* WHAT YOU NEED TO DO:
Copy each line of the records below that mentions the word "todos".

* SOURCE DATA:
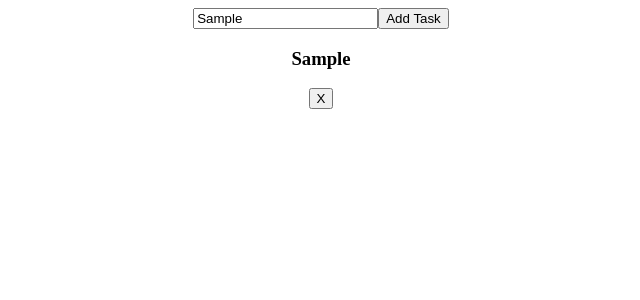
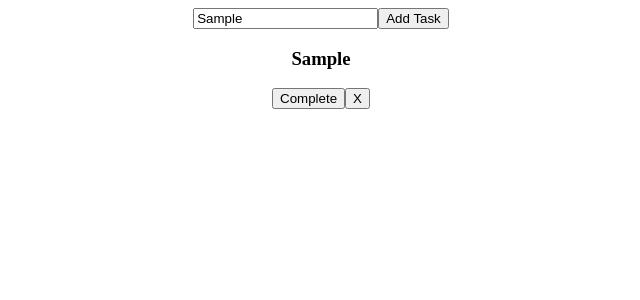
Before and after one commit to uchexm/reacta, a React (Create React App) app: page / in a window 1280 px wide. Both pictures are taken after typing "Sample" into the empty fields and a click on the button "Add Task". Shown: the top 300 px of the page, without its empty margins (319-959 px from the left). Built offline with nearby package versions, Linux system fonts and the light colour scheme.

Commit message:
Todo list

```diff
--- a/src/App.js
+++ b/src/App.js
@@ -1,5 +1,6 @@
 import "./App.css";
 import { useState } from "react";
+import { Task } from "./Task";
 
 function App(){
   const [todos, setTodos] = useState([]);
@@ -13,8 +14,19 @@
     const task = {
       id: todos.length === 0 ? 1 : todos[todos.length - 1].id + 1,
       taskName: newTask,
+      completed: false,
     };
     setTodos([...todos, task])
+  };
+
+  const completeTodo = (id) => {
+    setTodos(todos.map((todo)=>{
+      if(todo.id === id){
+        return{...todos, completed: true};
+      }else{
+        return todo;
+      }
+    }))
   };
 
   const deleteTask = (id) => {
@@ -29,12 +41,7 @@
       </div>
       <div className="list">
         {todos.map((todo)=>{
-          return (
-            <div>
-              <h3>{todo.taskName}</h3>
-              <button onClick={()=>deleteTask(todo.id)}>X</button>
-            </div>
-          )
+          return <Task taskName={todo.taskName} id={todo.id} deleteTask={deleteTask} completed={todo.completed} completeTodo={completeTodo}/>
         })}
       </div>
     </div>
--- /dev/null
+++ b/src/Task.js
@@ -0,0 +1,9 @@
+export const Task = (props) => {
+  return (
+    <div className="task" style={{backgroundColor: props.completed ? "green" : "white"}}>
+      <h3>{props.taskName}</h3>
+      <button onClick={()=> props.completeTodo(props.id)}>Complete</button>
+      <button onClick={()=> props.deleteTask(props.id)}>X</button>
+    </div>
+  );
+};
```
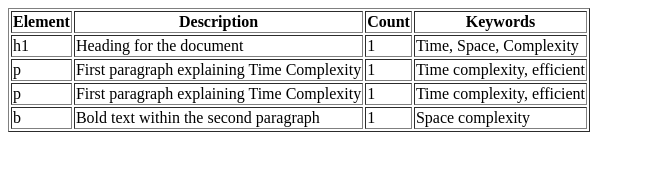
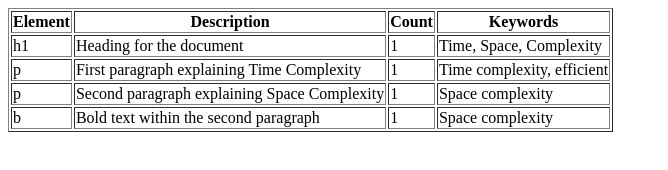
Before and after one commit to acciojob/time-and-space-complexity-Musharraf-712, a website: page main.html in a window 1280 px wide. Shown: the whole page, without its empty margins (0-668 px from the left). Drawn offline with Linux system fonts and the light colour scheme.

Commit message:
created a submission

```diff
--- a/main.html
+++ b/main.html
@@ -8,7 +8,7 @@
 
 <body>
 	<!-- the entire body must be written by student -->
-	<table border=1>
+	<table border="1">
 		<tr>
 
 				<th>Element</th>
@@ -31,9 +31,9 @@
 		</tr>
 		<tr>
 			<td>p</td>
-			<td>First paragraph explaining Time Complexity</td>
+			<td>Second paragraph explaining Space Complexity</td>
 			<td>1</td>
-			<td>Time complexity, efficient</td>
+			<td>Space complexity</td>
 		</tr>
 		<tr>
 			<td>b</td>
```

* PROBLEM SOLUTION:
   const [todos, setTodos] = useState([]);
       id: todos.length === 0 ? 1 : todos[todos.length - 1].id + 1,
     setTodos([...todos, task])
+    setTodos(todos.map((todo)=>{
+        return{...todos, completed: true};
         {todos.map((todo)=>{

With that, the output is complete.